5. Susan Vance & Dr. David Huxley (Bringing Up Baby)
Now it isn’t that I don’t like you, Susan, because, after all, in moments of quiet, I’m strangely drawn toward you, but – well, there haven’t been any quiet moments.
It may have Tracy and Hepburn who got all the press, but as far as I’m concerned no other on-screen couple had the infectious, effervescent chemistry of Grant and Hepburn. Baby, aside from being a thoroughly enjoyable example of a screwball comedy, showed off this chemistry better than any other. Both actors played wonderfully against type and the result is a ridiculously fun and surprisingly romantic outing. Decidedly unique and one of the greatest on-screen couples.
4. Rick & Ilsa (Casablanca)
I’ll hum it for you. Da-dy-da-dy-da-dum, da-dy-da-dee-da-dum…
There is a reason that this pairing is a classic, the on-screen romance that all the rest are compared to. The story is common enough in film: beautiful woman melts the heart of a hardened cynic, but it is so much more than that. It’s also more than the combination of a (brilliant and quotable) screenplay and a moving story. If I have to explain what makes this one so great, then you’ve clearly never seen it.
3. Joel & Clementine (Eternal Sunshine of the Spotless Mind)
I wish you had stayed.
What makes the romance of this on-screen couple so remarkable is its (often painful) realism. While most romances focus on the highs of a relationship and the initial infatuation, this film shows (in a terrifically twisted, convoluted way) the entire thing. No film has more realistically captured the way the end of a relationship feels than this one. The fact that it’s shown from end to beginning is even more effective at capturing that bittersweet feeling. That this one never fails to get me all choked up is why Joel and Clementine get a spot on this list.
2. Walter Neff & Phyllis Dietrichson (Double Indemnity)
I wonder if I know what you mean.
I wonder if you wonder.

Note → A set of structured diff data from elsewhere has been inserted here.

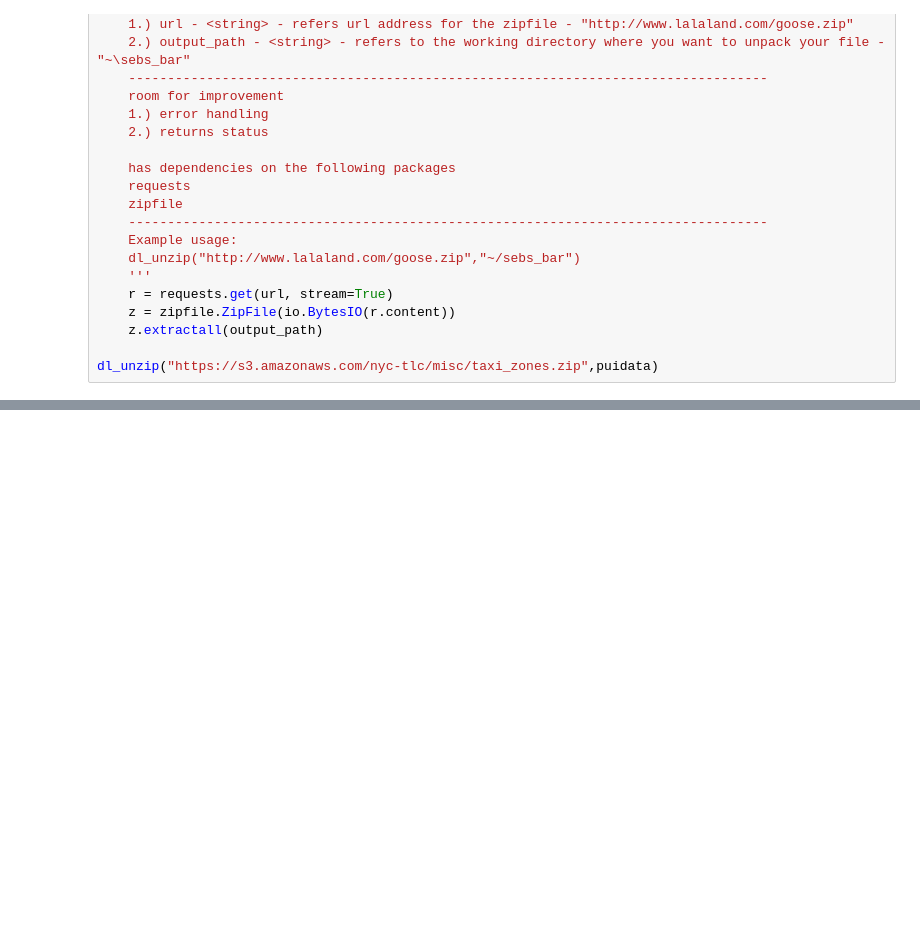
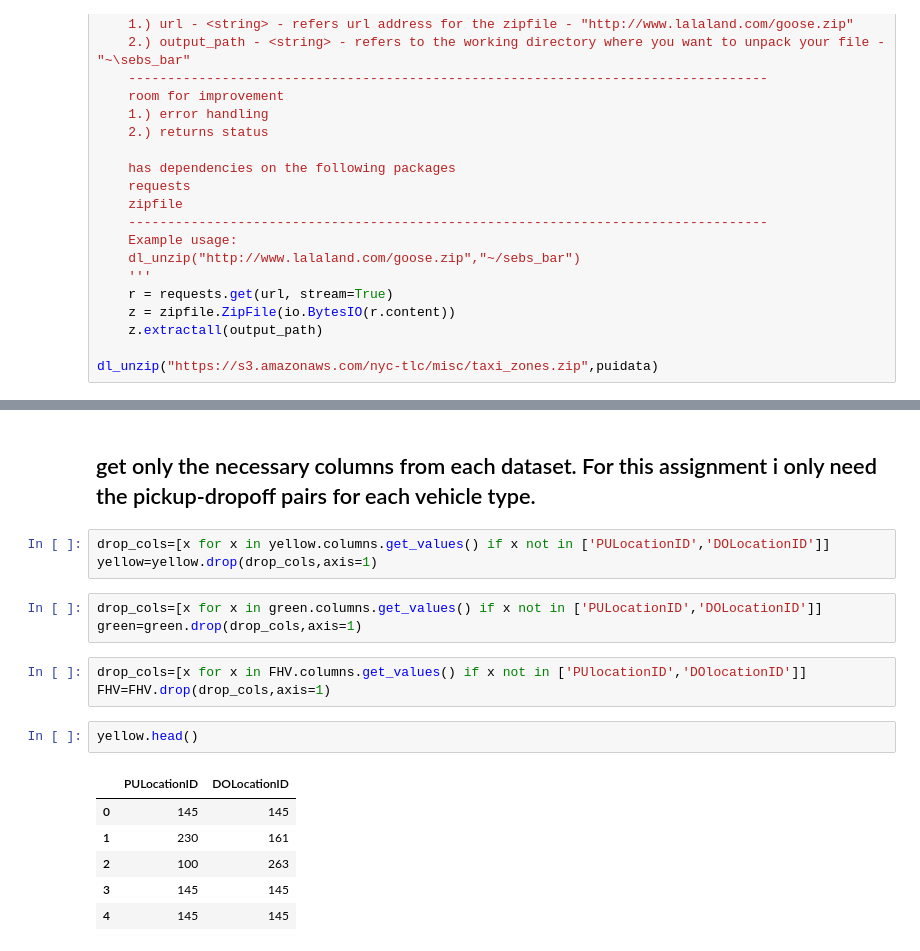
Before and after one commit to jinalklaulitz/PUI2018_msm796, a Jupyter notebook: HW8_msm796/Assignment1_msm796.ipynb, the cells around one changed output, grey strips where cells are left out. Saved outputs shown, nothing was run; the diff lists cells and outputs as text; blank space fills up the shorter version.

```diff
--- a/HW8_msm796/Assignment1_msm796.ipynb
+++ b/HW8_msm796/Assignment1_msm796.ipynb
@@ -108,0 +146,20 @@ FHV.head()
+# %% [markdown]
+## get only the necessary columns from each dataset. For this assignment i only need the pickup-dropoff pairs for each vehicle type.
+# %%
+drop_cols=[x for x in yellow.columns.get_values() if x not in ['PULocationID','DOLocationID']]
+yellow=yellow.drop(drop_cols,axis=1)
+# %%
+drop_cols=[x for x in green.columns.get_values() if x not in ['PULocationID','DOLocationID']]
+green=green.drop(drop_cols,axis=1)
+# %%
+drop_cols=[x for x in FHV.columns.get_values() if x not in ['PUlocationID','DOlocationID']]
+FHV=FHV.drop(drop_cols,axis=1)
+# %%
+yellow.head()
+# %% [output]
+|  | PULocationID | DOLocationID |
+| 0 | 145 | 145 |
+| 1 | 230 | 161 |
+| 2 | 100 | 263 |
+| 3 | 145 | 145 |
+| 4 | 145 | 145 |
```
Also changed, not shown: parts of 19 cells of this notebook, 1 other file.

For sheer screen-melting chemistry, there is no better on-screen couple that the two leads in Billy Wilder’s Double Indemnity. The dialogue flies fast and dangerously flirtatious, and the things left unspoken even more fatal. Barbara Stanwyck and Fred MacMurray could give lessons in on-screen chemistry in this film. You just can’t help but be drawn to these two when they share a scene. As far as pure chemistry goes, there is no better.
1. C.C. Baxter & Fran Kubelik (The Apartment)
Shut up and deal.
The two characters who make up the greatest on-screen couple never kiss once. There are no declarations of undying love set to swelling music. In fact, one of them spends the majority of the film pining after someone else. But, I think, that’s what makes these two so special. There is a realism at play here, in addition to the sentimentality. This film takes the viewer on a truly bleak journey before finally restoring a sense of faith in humanity. It is quite a ride, but necessary for the characters to grow. As Fran explains late in the movie, “some people take, some people get took.” Baxter and Fran are decidedly in the latter category, and the triumph of the film is the realization that they don’t have to be in either. No movie couple has ever been able to make me feel as deeply as these two, time and time again. For these reasons and so many more that defy expression, C.C. Baxter and Fran Kubelik are the greatest on-screen couple in American film.